The Spellings Commission covered many other higher education issues--too many to cover well in one short article. There is considerable doubt about how to hold the varied layers of higher education to

higher standards of accountability, which are recommended by the commission. On one hand, more innovate teaching methods are called for, and the other hand there is a suggestion of more federal involvement in measuring and reporting learning outcomes. There is concern in some quarters that this might be code for an extension of the No Child Left Behind, K-12 approach to learning. Higher education needs freedom to experiment. Higher education is a very competitive arena that generally stimulates performance without standards. Leave the European model in Europe.

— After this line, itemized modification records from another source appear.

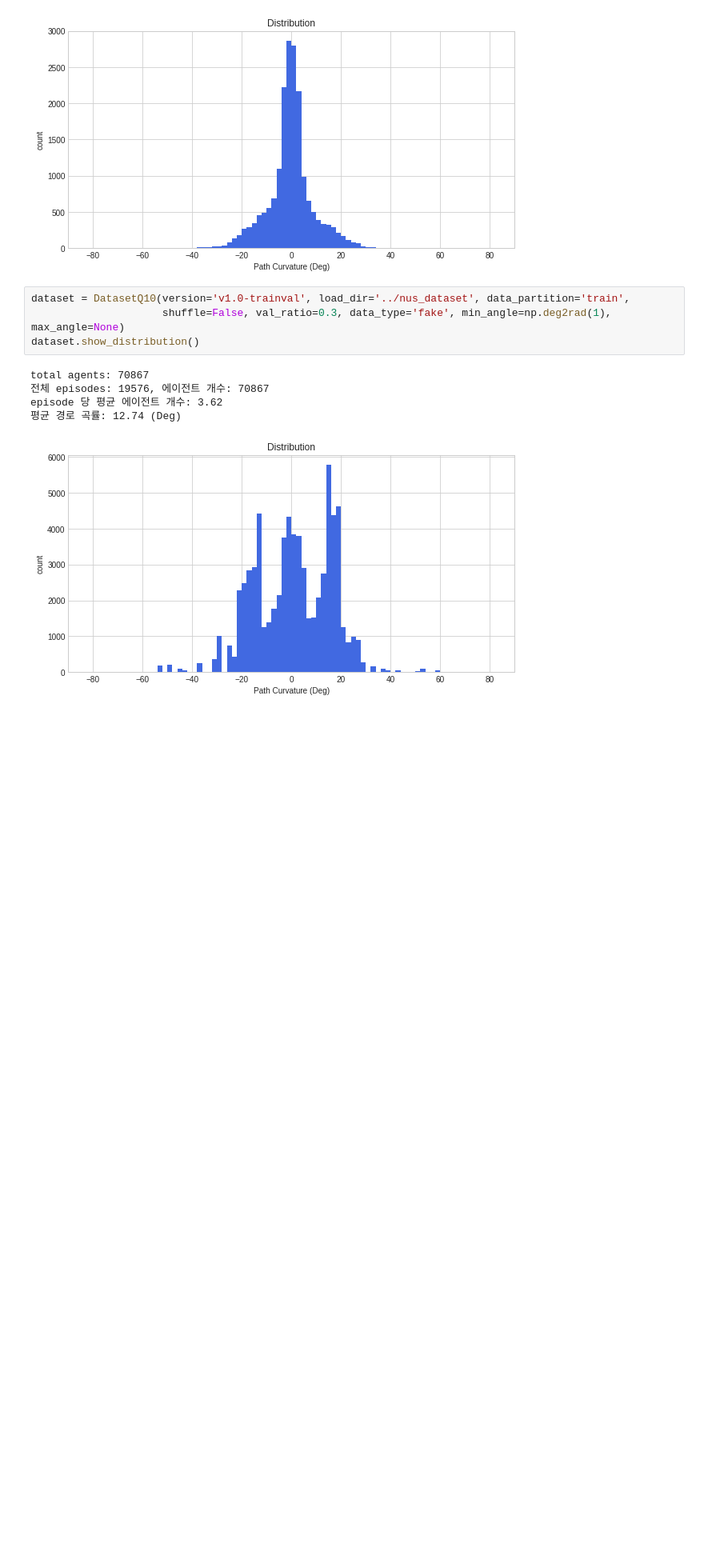
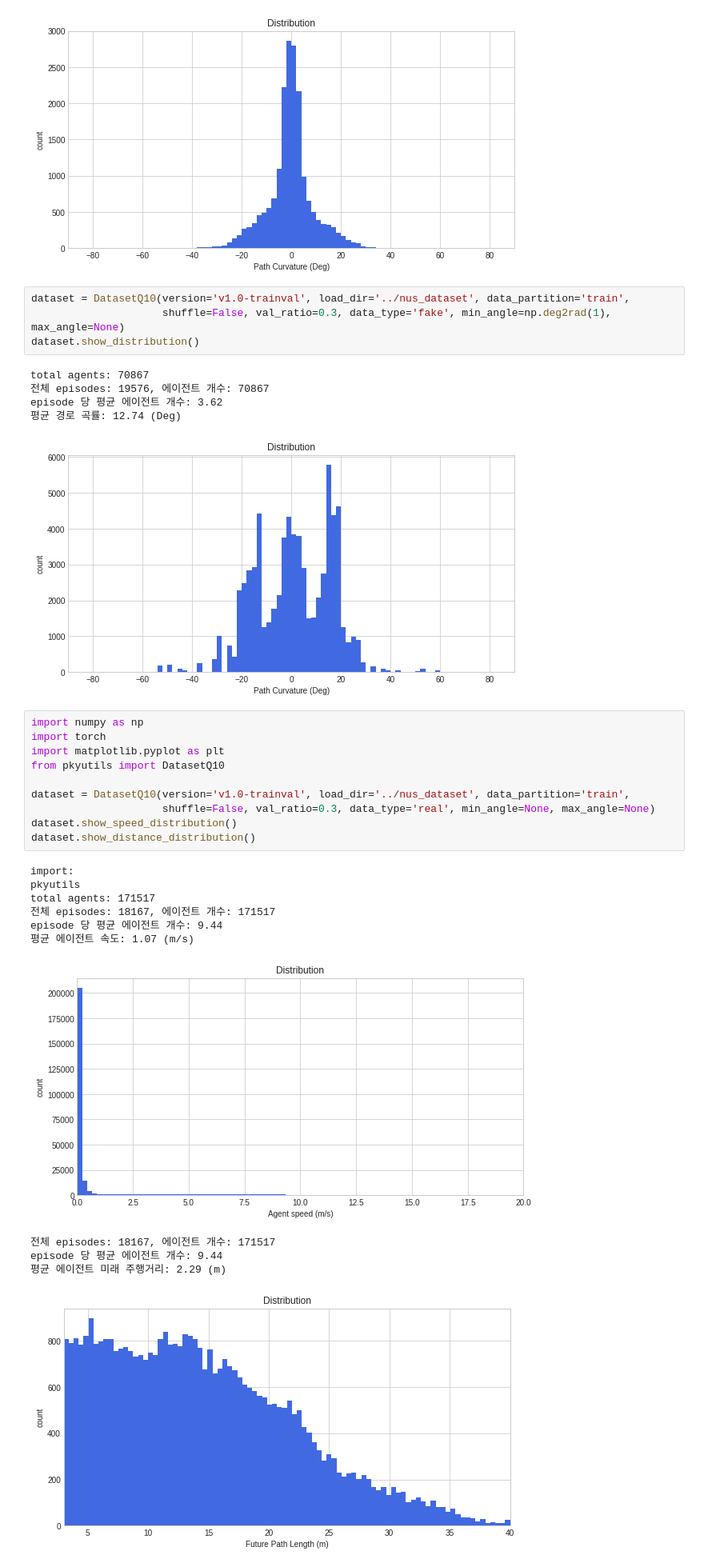
Before and after one commit to daeheepark/labs_hdmap, a Jupyter notebook: Untitled1.ipynb, the cells around one changed output. Shown at 80% size. Cells and saved outputs as stored; diff of their text form; blank space fills up the shorter version.

```diff
--- a/Untitled1.ipynb
+++ b/Untitled1.ipynb
@@ -61,3 +61,25 @@ total agents: 70867
 episode 당 평균 에이전트 개수: 3.62
 평균 경로 곡률: 12.74 (Deg)
 [figure]
+# %%
+import numpy as np
+import torch
+import matplotlib.pyplot as plt
+from pkyutils import DatasetQ10
+
+dataset = DatasetQ10(version='v1.0-trainval', load_dir='../nus_dataset', data_partition='train',
+                     shuffle=False, val_ratio=0.3, data_type='real', min_angle=None, max_angle=None)
+dataset.show_speed_distribution()
+dataset.show_distance_distribution()
+# %% [output]
+import:
+pkyutils
+total agents: 171517
+전체 episodes: 18167, 에이전트 개수: 171517
+episode 당 평균 에이전트 개수: 9.44
+평균 에이전트 속도: 1.07 (m/s)
+[figure, added]
+전체 episodes: 18167, 에이전트 개수: 171517
+episode 당 평균 에이전트 개수: 9.44
+평균 에이전트 미래 주행거리: 2.29 (m)
+[figure, added]
```
Also changed, not shown: parts of 1 cell of this notebook, 4 other files.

Finally, what does the commission want private industry to do? The commission talks of global competitiveness and preserving American jobs, while at the same time U.S. industry is exporting jobs faster than can be measured. The commission wants automatic green cards for foreign students so they will take science jobs in the U.S. after graduating from a U.S. college with an advanced degree. This may be good for foreign students with resources to attend college in the United States, and for their prospective American employers, but we should ask about who these foreign students will displace in the job market. Could it be the qualified American students with good math scores who can't afford to go to college, as reported by the Advisory Committee on Student Financial Assistance? We have a problem of inadequate capital formation for educating the lower-income and middle-income American students who are opting out of their college dreams or scaling back their education because of price. The U.S. personal savings rate is less than one percent--by far the lowest in the developed world. This is a serious long-term problem and more green cards does not fix that problem.

That being said, questions without clear answers are better than no questions. The dialogue has already started. Spellings has announced that there would be follow-up meetings in the spring of 2007 to get down to sector specifics. This could produce some meaningful recommendations to the Higher Education Act Reauthorization process in 2008-2009. The wild card is likely to be the aftermath of the midterm congressional elections held on November 7, 2006.

Frank Kesterman, Ed.D., is Director of Government Relations for
OneSimpleLoan, a student loan firm specializing in student loans and student
loan consolidation services. Dr. Kesterman was formerly with the Department
of Education, the Treasury Department and Office of Management and Budget,
Executive Office of the President. He can be reached at
www.OneSimpleLoan.com or by emailing fkesterman@onesimpleloan.com.


References:
Advisory Committee on Student Financial Assistance. (2006). Mortgaging our future.
Washington D.C: Advisory Committee on Student Financia1 Assistance.

Kane, T. (1999). The price of admission: rethinking how Americans pay for college.
Washington D.C.: Brookings Institute/ Russell Sage Foundation.

Kennedy, E. (2006). What Spellings got right and wrong. InsideHigherEd. Retrieved October 3, 2006 from insidehighered.com.

Kesterman, F. (2005).  Student loan borrowing in America. Dissertation published by George
Washington University and UMI, Ann Arbor Michigan.


The Secretary of Education's Commission on the Future of Higher Education. (2006).
A test of leadership, charting the future of U.S. higher education. Washington, D.C:
Department of Education.

Vedder R. The Spelling's commission: an evaluation. (2006). Center for College Affordability and Productivity. Retrieved September 29, 2006 from collegeaffordability.blogspot.com.


Advertisement